Relaxes the nation's energy. It is a temptation to women; imperils the home and child life, and is the ally of immorality and disease.
During the war period 300 million pounds have been wasted on drink, which is the measure of untold financial, social and economic evils.
Would set free men, money, energy, and consequently
SHORTEN THE WAR.
SIGN THIS MEMORIAL TO THE GOVERNMENT.
NATIONAL MEMORIAL TO THE GOVERNMENT.
We, the undersigned, being impressed with the necessity of avoiding all waste, and of utilising fully the moral and material resources of the nation, and being convinced that the present enormous consumption of intoxicating drink is the most dangerous enemy of national efficiency, health and economy, hereby urge his Majesty's government to prohibit the manufacture, import, export and common sale of intoxicating liquors during war and for six months afterwards.
Name Address Town or Parish
Persons over 16 years of age should sign this, cut it out and post it in a halfpenny envelope before July 25th to the Secretaries, 3 Clare Avenue, Bristol, from whom more memorials may be obtained."
Western Daily Press - Saturday 15 July 1916, page 6.
Thankfully, these idiots never got their way. Beer production was severely restricted, but wasn't prohibited. Teetotallers were, however, allowed to continue with this sort of crap right through the war. That some prominent member to government were "teetotal" must have helped.
That stuff about prohibition only lasting until 6 months after the end of the war. A downright lie. Once they had got prohibition passed, temperance campaigners would have fought tooth and nail to keep it.
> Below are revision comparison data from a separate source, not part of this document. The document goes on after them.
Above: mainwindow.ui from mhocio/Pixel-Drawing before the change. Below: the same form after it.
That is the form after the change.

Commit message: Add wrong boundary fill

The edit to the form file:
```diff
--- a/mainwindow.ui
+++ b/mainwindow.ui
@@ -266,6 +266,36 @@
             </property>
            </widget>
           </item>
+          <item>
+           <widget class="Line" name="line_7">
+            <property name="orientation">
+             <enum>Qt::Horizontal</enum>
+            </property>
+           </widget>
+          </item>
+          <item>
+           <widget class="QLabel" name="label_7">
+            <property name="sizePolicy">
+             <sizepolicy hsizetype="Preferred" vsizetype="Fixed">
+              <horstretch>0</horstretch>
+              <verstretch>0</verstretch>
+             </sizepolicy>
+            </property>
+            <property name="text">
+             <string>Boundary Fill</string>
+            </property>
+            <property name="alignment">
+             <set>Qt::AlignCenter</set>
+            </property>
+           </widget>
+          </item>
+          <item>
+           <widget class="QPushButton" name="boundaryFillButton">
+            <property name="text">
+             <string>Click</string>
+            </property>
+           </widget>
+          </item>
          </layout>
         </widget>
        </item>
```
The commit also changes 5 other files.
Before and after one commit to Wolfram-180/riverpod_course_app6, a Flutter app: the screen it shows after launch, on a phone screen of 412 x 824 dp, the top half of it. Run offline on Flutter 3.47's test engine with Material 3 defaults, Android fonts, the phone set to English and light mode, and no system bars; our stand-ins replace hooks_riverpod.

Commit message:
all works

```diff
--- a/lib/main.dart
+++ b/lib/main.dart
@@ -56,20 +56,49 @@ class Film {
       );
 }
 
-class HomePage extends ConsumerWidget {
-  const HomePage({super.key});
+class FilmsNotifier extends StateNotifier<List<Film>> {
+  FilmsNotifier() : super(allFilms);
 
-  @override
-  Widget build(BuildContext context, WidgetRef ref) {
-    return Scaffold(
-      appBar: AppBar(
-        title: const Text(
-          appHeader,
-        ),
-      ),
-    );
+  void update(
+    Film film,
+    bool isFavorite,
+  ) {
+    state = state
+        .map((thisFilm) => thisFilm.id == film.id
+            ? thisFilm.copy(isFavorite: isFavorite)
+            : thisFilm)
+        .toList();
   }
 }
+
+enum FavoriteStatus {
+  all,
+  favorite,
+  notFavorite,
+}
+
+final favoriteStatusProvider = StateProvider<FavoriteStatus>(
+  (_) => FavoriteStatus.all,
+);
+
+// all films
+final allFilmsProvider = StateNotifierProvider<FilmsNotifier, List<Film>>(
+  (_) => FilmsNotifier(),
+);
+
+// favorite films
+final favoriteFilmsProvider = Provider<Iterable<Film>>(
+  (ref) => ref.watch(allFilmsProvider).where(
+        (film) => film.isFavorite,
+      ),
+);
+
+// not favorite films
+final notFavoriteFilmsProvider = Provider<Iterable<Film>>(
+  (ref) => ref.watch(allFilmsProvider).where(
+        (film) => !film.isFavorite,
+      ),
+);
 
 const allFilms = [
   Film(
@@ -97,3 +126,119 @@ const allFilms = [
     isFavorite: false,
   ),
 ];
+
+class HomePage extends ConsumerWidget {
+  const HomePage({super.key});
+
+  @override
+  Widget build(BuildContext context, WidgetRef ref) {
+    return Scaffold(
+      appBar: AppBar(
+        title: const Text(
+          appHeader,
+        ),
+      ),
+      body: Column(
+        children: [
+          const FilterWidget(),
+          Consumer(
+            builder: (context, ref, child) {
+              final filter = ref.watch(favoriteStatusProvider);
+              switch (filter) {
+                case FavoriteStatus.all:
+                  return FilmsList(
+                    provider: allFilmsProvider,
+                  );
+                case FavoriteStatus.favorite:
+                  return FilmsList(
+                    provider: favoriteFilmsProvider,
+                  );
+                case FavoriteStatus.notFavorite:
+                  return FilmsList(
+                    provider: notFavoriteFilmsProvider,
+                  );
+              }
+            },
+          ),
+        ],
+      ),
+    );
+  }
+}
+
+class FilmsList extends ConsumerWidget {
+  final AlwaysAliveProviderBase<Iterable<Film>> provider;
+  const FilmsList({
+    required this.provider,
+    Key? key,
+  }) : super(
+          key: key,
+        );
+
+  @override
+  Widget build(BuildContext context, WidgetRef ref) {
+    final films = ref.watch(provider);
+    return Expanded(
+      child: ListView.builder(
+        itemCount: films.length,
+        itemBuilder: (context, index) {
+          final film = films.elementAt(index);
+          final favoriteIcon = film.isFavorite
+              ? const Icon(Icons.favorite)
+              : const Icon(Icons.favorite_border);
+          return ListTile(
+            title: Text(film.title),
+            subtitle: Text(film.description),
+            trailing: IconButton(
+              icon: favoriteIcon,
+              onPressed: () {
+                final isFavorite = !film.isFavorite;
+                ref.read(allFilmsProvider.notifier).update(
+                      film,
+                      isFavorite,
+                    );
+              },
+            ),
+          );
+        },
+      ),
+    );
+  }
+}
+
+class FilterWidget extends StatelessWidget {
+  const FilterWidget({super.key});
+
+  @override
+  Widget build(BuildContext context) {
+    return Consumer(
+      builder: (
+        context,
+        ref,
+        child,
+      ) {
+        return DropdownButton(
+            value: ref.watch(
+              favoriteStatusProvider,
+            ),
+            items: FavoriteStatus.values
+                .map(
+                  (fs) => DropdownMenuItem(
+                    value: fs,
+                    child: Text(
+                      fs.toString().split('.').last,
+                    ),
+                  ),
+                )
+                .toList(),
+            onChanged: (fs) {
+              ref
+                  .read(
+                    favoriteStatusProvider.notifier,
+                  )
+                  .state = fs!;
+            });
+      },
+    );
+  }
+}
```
Temperance groups tried the same thing in WW II and were almost immediately told to shut up, as their campaigning was bad for morale. Churchill had time for such bollocks and insisted on supplies of beer for those fighting. Good on him.